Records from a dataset
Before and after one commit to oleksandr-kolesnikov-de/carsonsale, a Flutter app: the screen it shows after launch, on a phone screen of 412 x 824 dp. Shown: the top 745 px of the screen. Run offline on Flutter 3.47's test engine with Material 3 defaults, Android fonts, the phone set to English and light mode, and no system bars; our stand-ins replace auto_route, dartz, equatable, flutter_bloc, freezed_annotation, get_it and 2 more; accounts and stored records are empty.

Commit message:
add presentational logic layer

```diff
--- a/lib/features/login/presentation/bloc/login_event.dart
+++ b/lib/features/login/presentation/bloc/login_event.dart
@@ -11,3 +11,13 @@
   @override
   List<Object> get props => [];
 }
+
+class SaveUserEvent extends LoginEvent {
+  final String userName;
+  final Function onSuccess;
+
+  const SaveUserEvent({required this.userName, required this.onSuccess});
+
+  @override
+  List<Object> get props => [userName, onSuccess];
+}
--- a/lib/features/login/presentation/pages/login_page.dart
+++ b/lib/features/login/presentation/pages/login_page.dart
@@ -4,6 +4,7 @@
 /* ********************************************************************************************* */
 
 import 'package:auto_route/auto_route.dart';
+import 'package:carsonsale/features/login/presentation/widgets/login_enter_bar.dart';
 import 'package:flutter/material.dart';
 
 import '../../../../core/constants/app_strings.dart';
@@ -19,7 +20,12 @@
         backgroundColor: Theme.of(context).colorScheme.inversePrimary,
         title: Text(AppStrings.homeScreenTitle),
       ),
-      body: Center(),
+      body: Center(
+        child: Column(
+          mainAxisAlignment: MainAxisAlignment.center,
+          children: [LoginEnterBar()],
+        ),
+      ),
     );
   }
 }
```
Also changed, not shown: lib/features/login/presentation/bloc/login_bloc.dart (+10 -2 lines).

Action item → Write the data out again, verbatim.

Result of the exercise →
Before and after one commit to oleksandr-kolesnikov-de/carsonsale, a Flutter app: the screen it shows after launch, on a phone screen of 412 x 824 dp. Shown: the top 745 px of the screen. Run offline on Flutter 3.47's test engine with Material 3 defaults, Android fonts, the phone set to English and light mode, and no system bars; our stand-ins replace auto_route, dartz, equatable, flutter_bloc, freezed_annotation, get_it and 2 more; accounts and stored records are empty.

Commit message:
add presentational logic layer

```diff
--- a/lib/features/login/presentation/bloc/login_event.dart
+++ b/lib/features/login/presentation/bloc/login_event.dart
@@ -11,3 +11,13 @@
   @override
   List<Object> get props => [];
 }
+
+class SaveUserEvent extends LoginEvent {
+  final String userName;
+  final Function onSuccess;
+
+  const SaveUserEvent({required this.userName, required this.onSuccess});
+
+  @override
+  List<Object> get props => [userName, onSuccess];
+}
--- a/lib/features/login/presentation/pages/login_page.dart
+++ b/lib/features/login/presentation/pages/login_page.dart
@@ -4,6 +4,7 @@
 /* ********************************************************************************************* */
 
 import 'package:auto_route/auto_route.dart';
+import 'package:carsonsale/features/login/presentation/widgets/login_enter_bar.dart';
 import 'package:flutter/material.dart';
 
 import '../../../../core/constants/app_strings.dart';
@@ -19,7 +20,12 @@
         backgroundColor: Theme.of(context).colorScheme.inversePrimary,
         title: Text(AppStrings.homeScreenTitle),
       ),
-      body: Center(),
+      body: Center(
+        child: Column(
+          mainAxisAlignment: MainAxisAlignment.center,
+          children: [LoginEnterBar()],
+        ),
+      ),
     );
   }
 }
```
Also changed, not shown: lib/features/login/presentation/bloc/login_bloc.dart (+10 -2 lines).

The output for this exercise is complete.